When it comes to choosing what service network (or networks) to partner with, fleets should weigh their options carefully. If the fleet runs a certain route on a regular basis, it will behoove them to work with a service network offering multiple locations along that route. On the other hand, if a fleet’s routes vary and their trucks are likely to be in any corner of the country at a given time, a service network with the most widespread locations would be more appropriate.

Other considerations, such as OE warranty coverage, also come into play. A fleet with mostly newer vehicles will want to utilize the OE dealer network rather than an independent, third-party network in order to take advantage of warranty coverage.

OE networks

In addition to offering warranty coverage, OE networks also provide technicians who are specifically trained to service the makes and models sold by that brand. This can mean faster and higher quality service and repairs.

“Trucks are more complex than ever with a number of systems that are interdependent from one another,” says Admir Kreso, general manager of dealer service for commercial vehicle manufacturer Daimler Trucks North America (DTNA). “Our shops have all of the background and history of our products that they service along with the expert, trained technicians to ensure that the vehicle is fixed right the first time.”

OE dealer networks also typically have greater access to OE resources for troubleshooting as well as parts and components through the manufacturer and the dealer network, Kreso confirms.

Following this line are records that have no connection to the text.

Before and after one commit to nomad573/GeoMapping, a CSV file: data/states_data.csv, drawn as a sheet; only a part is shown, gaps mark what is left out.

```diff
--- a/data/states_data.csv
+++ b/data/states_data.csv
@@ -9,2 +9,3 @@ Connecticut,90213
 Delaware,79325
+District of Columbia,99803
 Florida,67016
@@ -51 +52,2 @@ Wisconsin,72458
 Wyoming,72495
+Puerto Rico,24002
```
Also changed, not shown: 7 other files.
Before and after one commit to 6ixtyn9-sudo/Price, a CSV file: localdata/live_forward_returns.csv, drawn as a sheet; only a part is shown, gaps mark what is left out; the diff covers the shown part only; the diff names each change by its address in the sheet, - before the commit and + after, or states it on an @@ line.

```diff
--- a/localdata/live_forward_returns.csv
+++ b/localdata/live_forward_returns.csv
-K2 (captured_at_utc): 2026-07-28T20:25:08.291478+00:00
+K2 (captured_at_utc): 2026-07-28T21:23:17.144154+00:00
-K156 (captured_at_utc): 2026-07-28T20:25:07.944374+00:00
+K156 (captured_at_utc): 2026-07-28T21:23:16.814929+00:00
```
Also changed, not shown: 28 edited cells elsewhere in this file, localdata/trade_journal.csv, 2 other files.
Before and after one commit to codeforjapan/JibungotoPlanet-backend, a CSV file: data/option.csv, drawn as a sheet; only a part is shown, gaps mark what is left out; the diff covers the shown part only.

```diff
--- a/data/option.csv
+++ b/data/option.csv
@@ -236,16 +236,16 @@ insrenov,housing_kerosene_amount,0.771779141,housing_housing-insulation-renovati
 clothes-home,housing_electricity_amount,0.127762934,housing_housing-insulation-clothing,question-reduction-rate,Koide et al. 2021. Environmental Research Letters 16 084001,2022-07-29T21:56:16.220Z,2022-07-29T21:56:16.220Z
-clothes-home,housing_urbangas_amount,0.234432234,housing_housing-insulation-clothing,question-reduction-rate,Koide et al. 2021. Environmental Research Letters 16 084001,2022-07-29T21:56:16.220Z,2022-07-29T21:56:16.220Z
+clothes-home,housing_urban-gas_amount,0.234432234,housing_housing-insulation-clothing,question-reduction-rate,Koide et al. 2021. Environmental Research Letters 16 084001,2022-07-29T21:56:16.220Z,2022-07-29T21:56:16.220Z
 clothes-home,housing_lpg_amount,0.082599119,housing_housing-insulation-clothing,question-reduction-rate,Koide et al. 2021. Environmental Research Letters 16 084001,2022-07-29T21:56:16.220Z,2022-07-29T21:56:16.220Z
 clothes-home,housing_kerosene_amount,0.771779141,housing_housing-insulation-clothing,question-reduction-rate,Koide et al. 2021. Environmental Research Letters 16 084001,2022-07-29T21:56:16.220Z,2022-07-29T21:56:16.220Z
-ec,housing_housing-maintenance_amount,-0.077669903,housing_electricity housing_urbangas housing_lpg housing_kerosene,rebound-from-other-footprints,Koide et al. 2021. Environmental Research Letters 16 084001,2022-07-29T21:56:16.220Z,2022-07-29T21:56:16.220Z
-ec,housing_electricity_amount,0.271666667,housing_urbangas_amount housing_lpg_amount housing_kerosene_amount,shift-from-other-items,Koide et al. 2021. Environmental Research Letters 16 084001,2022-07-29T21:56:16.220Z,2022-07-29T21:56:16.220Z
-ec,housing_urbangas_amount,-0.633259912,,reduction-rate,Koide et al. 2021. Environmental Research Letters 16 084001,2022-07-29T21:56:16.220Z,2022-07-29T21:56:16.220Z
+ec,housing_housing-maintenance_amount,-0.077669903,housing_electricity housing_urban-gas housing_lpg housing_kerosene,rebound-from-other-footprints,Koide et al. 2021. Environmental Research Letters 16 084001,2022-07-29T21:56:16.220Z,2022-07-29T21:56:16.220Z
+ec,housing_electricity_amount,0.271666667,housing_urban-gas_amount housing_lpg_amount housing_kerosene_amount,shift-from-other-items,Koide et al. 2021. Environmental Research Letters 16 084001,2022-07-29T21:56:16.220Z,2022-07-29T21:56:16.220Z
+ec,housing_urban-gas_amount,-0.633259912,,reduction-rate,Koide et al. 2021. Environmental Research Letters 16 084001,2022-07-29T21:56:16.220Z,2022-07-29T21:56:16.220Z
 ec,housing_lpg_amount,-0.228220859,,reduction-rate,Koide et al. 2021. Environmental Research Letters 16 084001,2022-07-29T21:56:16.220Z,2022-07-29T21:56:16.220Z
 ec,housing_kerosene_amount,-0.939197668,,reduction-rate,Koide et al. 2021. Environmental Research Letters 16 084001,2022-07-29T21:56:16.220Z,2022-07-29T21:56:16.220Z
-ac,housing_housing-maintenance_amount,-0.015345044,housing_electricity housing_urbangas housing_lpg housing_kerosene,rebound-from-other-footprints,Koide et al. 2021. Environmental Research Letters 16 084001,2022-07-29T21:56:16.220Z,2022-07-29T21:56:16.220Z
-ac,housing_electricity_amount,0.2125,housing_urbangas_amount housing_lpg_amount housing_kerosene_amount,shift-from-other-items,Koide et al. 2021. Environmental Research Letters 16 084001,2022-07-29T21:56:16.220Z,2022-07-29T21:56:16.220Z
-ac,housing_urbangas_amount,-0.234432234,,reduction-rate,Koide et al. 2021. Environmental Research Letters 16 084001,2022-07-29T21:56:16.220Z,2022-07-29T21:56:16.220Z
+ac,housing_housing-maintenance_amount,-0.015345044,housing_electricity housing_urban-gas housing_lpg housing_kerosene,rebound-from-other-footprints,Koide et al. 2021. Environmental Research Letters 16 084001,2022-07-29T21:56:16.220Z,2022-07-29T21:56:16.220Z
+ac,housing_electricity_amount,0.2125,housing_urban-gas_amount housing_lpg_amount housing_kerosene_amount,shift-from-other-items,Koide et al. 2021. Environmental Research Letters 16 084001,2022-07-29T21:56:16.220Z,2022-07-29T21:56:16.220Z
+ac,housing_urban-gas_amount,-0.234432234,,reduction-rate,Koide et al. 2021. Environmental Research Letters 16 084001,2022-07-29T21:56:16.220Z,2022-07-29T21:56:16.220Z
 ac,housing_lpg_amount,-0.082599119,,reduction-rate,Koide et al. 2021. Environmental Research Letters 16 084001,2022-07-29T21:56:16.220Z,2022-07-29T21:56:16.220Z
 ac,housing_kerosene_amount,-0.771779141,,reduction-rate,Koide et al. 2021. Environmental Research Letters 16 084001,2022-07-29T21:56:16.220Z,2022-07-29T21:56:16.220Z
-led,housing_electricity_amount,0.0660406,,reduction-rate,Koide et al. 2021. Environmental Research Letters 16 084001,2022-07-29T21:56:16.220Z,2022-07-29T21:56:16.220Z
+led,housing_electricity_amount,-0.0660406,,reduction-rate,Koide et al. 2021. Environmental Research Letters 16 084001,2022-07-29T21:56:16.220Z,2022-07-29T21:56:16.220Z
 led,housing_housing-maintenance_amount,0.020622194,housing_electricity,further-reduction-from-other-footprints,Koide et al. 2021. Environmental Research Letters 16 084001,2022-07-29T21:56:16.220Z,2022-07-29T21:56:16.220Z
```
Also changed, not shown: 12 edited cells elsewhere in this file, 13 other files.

One advantage to using OE parts and components even after the vehicle itself is outside of warranty is that many parts are covered by their own warranty after a repair

“Repairs are backed by the network, so should a part fail after being installed at one of these locations, another dealer in the network can handle the warranty that comes with that part,” says John Crichton, field service director for Navistar, the manufacturer of International brand trucks and diesel engines.

This provides a major advantage to fleets looking to cut down on unnecessary costs.

Independent networks

Fleets that use vehicles from a variety of manufacturers, or those with many vehicles outside of warranty, may consider working with an independent third-party network. While OE networks specialize in their own brand of vehicles, independent networks may be more well-versed in servicing a variety of makes and models.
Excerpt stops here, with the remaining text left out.